"Everyone loves a beautiful painting, but a good painting is supposed to make you feel something. The rainforests are home to many types of animals large or small. Due to deforestation, natural habitats are shrinking fast, many wild animals lost their home. I now see it as my mission to be the voice for them, addressing this alarming issue to our society. Hopefully, their voices can be heard through my paintings, protecting them from becoming extinct.” Explains Suzi.
Suzi paints animals in acrylic and enjoys capturing the expressions of the animals she adores. She has spent years fine-tuning her techniques to portray the animals she cares about in the style of realism.
In 2018, the Maybank Foundation invited Suzi to exhibit two of her masterpieces, the Malayan tigers at the Maybank gallery in Kuala Lumpur. She was featured in The Better World in 2017, as one of the six women chosen for a global online community from Singapore to celebrate International Women's day. The better World is a website that shares real-life stories from all walks of life. it's purpose is to give hope and inspire others o take positive actions and make things happen.

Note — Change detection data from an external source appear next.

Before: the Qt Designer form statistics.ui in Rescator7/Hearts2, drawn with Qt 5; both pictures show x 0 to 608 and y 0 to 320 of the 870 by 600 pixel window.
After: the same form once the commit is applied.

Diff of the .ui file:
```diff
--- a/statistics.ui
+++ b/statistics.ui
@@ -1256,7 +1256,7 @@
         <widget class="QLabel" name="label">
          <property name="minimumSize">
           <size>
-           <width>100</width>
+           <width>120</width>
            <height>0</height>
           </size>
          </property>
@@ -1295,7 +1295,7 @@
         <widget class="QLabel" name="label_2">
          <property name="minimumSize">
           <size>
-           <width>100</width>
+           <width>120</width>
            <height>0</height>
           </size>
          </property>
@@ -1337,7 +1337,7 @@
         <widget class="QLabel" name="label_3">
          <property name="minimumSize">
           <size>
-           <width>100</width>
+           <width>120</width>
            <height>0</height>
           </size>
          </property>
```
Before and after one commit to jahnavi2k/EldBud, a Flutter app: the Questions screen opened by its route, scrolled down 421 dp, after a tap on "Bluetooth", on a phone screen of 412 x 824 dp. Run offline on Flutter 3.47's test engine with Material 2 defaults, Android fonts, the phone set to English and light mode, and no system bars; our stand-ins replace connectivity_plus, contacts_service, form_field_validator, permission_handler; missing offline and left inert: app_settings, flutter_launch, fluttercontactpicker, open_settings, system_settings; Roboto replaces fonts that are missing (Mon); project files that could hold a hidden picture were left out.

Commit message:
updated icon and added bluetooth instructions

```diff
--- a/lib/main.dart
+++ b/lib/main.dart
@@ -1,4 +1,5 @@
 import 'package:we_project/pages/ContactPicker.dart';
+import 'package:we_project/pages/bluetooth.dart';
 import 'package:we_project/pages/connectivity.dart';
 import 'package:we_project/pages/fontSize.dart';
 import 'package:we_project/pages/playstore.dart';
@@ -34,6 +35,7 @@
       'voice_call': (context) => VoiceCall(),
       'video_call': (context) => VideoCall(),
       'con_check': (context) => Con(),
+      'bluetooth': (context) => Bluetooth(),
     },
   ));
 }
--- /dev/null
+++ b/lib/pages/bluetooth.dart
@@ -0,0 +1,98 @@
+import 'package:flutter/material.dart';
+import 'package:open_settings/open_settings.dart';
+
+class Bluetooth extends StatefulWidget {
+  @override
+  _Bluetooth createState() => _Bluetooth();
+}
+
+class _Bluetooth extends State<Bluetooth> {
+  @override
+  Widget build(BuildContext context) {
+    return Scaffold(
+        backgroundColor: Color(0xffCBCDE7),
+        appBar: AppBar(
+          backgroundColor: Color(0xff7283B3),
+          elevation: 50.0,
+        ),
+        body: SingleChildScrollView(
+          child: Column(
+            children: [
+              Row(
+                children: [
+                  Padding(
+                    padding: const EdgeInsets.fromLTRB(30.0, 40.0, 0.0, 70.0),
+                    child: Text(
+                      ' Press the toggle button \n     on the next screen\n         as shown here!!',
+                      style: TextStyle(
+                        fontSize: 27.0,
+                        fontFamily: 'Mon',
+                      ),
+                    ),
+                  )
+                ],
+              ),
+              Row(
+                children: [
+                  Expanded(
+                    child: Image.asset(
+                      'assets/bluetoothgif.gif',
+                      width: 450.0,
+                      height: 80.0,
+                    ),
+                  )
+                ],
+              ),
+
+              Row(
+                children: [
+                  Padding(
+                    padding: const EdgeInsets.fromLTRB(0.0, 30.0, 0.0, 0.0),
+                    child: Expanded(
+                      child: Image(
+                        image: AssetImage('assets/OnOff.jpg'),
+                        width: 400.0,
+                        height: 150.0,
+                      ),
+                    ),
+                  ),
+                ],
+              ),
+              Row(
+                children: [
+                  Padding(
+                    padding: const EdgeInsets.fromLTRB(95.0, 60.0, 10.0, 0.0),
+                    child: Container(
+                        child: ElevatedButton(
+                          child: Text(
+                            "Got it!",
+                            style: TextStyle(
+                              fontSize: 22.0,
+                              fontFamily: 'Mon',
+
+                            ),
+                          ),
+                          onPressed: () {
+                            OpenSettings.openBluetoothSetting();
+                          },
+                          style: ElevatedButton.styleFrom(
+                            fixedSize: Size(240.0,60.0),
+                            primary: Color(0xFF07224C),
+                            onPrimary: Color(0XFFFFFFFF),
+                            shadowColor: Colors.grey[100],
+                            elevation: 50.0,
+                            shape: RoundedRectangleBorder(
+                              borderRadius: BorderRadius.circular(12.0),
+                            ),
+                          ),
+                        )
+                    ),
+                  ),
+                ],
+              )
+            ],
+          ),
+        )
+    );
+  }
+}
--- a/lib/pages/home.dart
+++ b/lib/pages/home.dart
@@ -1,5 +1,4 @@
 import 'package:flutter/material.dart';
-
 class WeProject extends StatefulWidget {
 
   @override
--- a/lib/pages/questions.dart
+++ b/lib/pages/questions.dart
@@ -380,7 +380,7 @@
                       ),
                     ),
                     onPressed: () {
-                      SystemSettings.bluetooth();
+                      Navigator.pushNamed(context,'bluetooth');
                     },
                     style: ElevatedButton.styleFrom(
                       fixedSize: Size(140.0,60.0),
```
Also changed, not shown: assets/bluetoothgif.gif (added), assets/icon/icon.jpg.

Suzi has long admired a complex technique developed and perfected by the famous Japanese artist Riusuke Fukahori - the three-dimensional lifelike goldfish painting in resin. The amazing details of his work fascinated her. However, the complex and painstaking process of painting goldfish between the layers and layers of dried resin that look like water almost put her off. Fortunately, the words of encouragement from her youngest son prompted her to convince herself to experiment and work with these new materials and techniques that were totally out of her comfort zone.
With months of practice and sheer determination, Suzi finally mastered the technique of creating these hyper-realistic swimming goldfish. Feeling excited, she shared her newfound knowledge with those who wanted to learn this unusual form of art.
“The act of sharing is important. I believe in the healing power of art. Sharing brings happiness.” She explains, smiling.
Just like her rock painting, her impressive goldfish painting in resin attracted worldwide buyers. The good reviews inspired Suzi to create other three-dimensional real-life artworks of sea creatures such as turtles, sharks and octopus.
Suzi donates a portion of the sales to her favourite animal rescue groups from each art piece sold. She believes in giving back to society and wish to see others do the same.
Despite Suzi enjoyed sharing her art skills with others, however, she decided to stop teaching art in 2018. Today, she focuses solely on creating realistic animal portraits to raise awareness about animal welfare.
Suzi’s work was featured local newspapers such as The Star, New Straits Times and local and international art magazines.
For the past twenty years, she invited her viewers to enjoy her art with bigger purposes in mind: to help pet owners preserve the memories of their furry friends and get the public think about the wild animals that are disappearing on a massive scale in the rainforests.
“Deforestation is a serious problem. I see animals as gifts from the creator. It is our responsibility to protect endangered species and not to harm them. After all, we are the smartest creatures on planet earth. If we can’t take care of our planet, who will? This is where my art can make a difference.” Her eyes sparkle as she speaks.
You can find Suzi’s painting for Art In The City campaign, titled “Gentle Giant”, on a side of a building at the KL Citywalk in Kuala Lumpur. She is also a strong advocate for Bornean Sun Bear Conservation Centre (BSBCC). She has created custom-made promotional items and souvenirs to raise money for the founder of BSBCC, Mr Wong Siew Te.
Suzi’s courage to pursue her dreams has allowed her to make a real and lasting contribution to the lives of animals. To Suzi, the best is yet to come.